Given data START

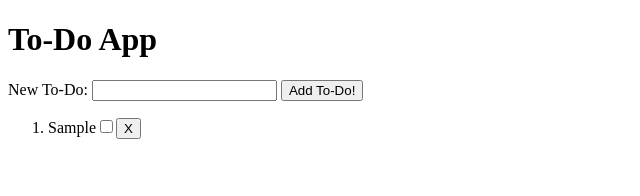
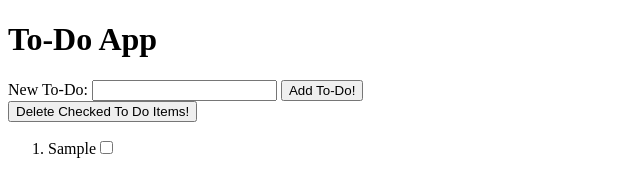
Before and after one commit to jerorhn/to-do-app, a plain HTML site: page index.html in a window 1280 px wide. Both pictures are taken after typing "Sample" into the empty fields and a click on the button "Add To-Do!". Shown: the whole page, without its empty margins (0-640 px from the left). Drawn offline with Linux system fonts and the light colour scheme.

Commit message:
Fix Bug in Deleting Items

```diff
--- a/app.js
+++ b/app.js
@@ -1,69 +1,46 @@
 function onReady() {
-  let toDos = [];
   const addToDoForm = document.getElementById('addToDoForm');
   const newToDoText = document.getElementById('newToDoText');
-  let id = 0;
+  const toDoList = document.getElementById('toDoList');
+  //add delete button selector
+  const deleteButton = document.getElementById('deleteButton');
 
-  function createNewToDo() {
-    if (!newToDoText.value) {
-      return;
-    }
+  addToDoForm.addEventListener('submit', () => {
+      event.preventDefault();
 
-    toDos.push({
-      title: newToDoText.value,
-      complete: false,
-      id: id
-    });
-
-    newToDoText.value = '';
-    id++;
-    renderTheUI();
-  }
-
-  function renderTheUI() {
-    const toDoList = document.getElementById('toDoList');
-
-    toDoList.textContent = '';
-
-    toDos.forEach(function(toDo) {
-      const newToDo = document.createElement('li');
-
-      const checkbox = document.createElement('input');
+      let title = newToDoText.value;
+      let newLi = document.createElement('li');
+      let checkbox = document.createElement('input');
+      //add class to checkbox to be able to select all checkboxes (creates an arr)
+      checkbox.className = 'boxes';
       checkbox.type = 'checkbox';
-
-      const button = document.createElement('button');
-      button.textContent = 'X';
-
-      const title = document.createElement('span');
-      title.textContent = toDo.title;
-
-      newToDo.textContent = toDo.title;
-
-      toDoList.appendChild(newToDo);
-      newToDo.appendChild(checkbox);
-      newToDo.appendChild(button);
-
-      function deleteToDo(id) {
-        toDos = toDos.filter(item => item.id !== id);
-      }
-
-      button.addEventListener('click', () => {
-        deleteToDo(toDo.id);
-        renderTheUI();
-      });
-
-    });
-  }
-
-  addToDoForm.addEventListener('submit', event => {
-    event.preventDefault();
-    createNewToDo();
-    newToDoText.value = '';
+      //give the title var a use
+      newLi.textContent = title;
+      //attach checkbox to li
+      newLi.appendChild(checkbox);
+      //attach li to ul
+      toDoList.appendChild(newLi);
+      //empty input
+      newToDoText.value = '';
   });
 
-  renderTheUI();
+  //add event listener to delete button when clicked
+  deleteButton.addEventListener('click', () => {
+    //prevent refreshing
+    event.preventDefault();
+
+    //select arr of all checkboxes
+    var listOfBoxes = document.getElementsByClassName('boxes');
+    //loop through all checkboxes (using their index)
+    for (var i = listOfBoxes.length - 1; i >= 0; i--) {
+      //if checked, delete li (parent) of said checkbox
+      if (listOfBoxes[i].checked) {
+        listOfBoxes[i].parentNode.remove('listOfBoxes[i].parentNode');
+      };
+    };
+  });
 }
 
 window.onload = function() {
   onReady();
-};
+}
--- a/index.html
+++ b/index.html
@@ -14,6 +14,10 @@
       <button type="submit">Add To-Do!</button>
     </form>
 
+    <form>
+      <button type="button" id="deleteButton">Delete Checked To Do Items!</button>
+    </form>
+
     <ol id="toDoList">
     </ol>
     <script src="app.js"></script>
```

Given data END

Search the entries for the word "const". Copy every line where it occurs.

   const addToDoForm = document.getElementById('addToDoForm');
   const newToDoText = document.getElementById('newToDoText');
+  const toDoList = document.getElementById('toDoList');
+  const deleteButton = document.getElementById('deleteButton');
-    const toDoList = document.getElementById('toDoList');
-      const newToDo = document.createElement('li');
-      const checkbox = document.createElement('input');
-      const button = document.createElement('button');
-      const title = document.createElement('span');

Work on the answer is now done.